Duke reports that four factors contribute to MOOC completion: formal recognition of accomplishment, professional development, participation in forums/interaction with other students, and MOOCs taken as supplements to credit-bearing courses. Going beyond simple completion, the MIT researchers investigated the factors that determine MOOC success. They found the strongest predictor of achievement was whether or not the students worked offline with someone else on the material. Collaborating with other students or subject matter experts translated into a three-point increase in score over working independently. For corporate training programs, the implications of these results are clear: learners are most likely to complete MOOCs when they are taking the courses for a purpose and their achievements are recognized, and interaction with fellow learners is essential for both motivation and learning.
Duke also identified three factors that prevented students from completing their courses: lack of time, insufficient background skills, and trouble moving from concepts to applications.
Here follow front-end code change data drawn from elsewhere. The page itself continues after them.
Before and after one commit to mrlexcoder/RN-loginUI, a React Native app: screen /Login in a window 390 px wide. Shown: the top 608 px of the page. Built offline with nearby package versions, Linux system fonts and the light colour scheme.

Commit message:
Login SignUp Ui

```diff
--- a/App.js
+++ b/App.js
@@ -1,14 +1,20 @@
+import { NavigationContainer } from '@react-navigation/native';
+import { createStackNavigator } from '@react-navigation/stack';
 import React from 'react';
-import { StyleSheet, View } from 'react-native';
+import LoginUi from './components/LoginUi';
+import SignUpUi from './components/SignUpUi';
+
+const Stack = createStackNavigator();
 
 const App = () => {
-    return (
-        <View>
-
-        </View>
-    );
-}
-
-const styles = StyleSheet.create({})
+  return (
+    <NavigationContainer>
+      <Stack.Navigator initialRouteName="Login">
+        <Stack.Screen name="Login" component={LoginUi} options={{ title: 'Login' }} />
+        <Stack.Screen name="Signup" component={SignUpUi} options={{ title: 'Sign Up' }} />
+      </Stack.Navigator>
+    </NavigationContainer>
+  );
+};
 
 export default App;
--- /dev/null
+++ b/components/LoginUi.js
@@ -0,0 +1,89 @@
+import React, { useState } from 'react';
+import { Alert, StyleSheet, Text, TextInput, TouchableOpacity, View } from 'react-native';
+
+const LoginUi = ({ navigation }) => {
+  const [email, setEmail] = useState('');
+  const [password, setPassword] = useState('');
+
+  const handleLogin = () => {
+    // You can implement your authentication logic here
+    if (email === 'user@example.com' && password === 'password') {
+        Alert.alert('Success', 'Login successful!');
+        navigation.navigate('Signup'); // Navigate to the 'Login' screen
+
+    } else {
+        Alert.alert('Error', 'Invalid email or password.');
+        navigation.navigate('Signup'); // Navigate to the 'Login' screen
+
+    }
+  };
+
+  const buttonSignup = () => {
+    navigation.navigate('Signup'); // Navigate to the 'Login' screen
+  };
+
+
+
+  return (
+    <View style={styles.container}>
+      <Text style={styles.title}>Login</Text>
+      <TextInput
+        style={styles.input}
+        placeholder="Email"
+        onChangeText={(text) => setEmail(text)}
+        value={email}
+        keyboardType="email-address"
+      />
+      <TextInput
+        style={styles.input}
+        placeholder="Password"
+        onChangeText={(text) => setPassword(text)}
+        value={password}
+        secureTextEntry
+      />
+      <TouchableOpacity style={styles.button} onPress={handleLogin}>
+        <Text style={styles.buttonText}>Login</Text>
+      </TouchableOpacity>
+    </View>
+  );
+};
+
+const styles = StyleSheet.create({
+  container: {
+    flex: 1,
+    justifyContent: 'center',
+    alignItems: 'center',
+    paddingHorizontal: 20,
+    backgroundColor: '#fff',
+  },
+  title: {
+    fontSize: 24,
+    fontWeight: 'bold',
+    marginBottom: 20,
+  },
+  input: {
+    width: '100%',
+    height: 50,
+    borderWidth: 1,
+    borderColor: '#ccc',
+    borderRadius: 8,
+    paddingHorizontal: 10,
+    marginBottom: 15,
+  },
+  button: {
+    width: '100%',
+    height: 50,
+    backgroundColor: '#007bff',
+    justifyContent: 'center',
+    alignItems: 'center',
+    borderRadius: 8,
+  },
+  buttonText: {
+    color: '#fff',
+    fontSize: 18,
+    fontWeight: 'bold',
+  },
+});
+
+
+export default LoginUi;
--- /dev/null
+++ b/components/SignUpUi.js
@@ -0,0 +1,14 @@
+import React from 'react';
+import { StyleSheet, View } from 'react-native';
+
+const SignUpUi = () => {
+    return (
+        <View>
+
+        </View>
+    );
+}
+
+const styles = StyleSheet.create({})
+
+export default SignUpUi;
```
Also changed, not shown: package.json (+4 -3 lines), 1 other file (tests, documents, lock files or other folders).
In implementing MOOCs as part of corporate training programs, organizations must consider these factors and ensure that their employees are receiving adequate instructional support.
How Do Learners Rate MOOCs?
Finally, a major boon for MOOCs is that students really, really like them. Duke reported high ratings for both student attitudes and student-reported learning outcomes, and 98% of Edinburgh respondents reported that “they felt they got out of the course what they wanted.”
As L&D budgets are slashed and organizations consider their training needs, many companies will start turning to MOOCs to deliver their training programs. As with any educational program, the keys to success in training MOOCs are engaging employees and facilitating their learning as effectively as possible. MOOCs are still very new and the data are just coming in, but they can provide valuable information about how people learn and interact online.
Copyright 2013 Bryant Nielson. All Rights Reserved.
Bryant Nielson – Managing Director of CapitalWave Inc.– offers 25+ years of training and talent management helping executives, business owners, and top performing sales executives in taking the leap from the ordinary to extraordinary. Being a big believer in Technology Enabled Learning, Bryant seeks to create awareness, motivate adoption and engage organizations and people in the changing business of education. Bryant is a entrepreneur, trainer, and strategic training adviser for many organizations. Bryant’s business career has been based on his results-oriented style of empowering the individual.
Learn more about Bryant at LinkedIn: www.linkedin.com/in/bryantnielson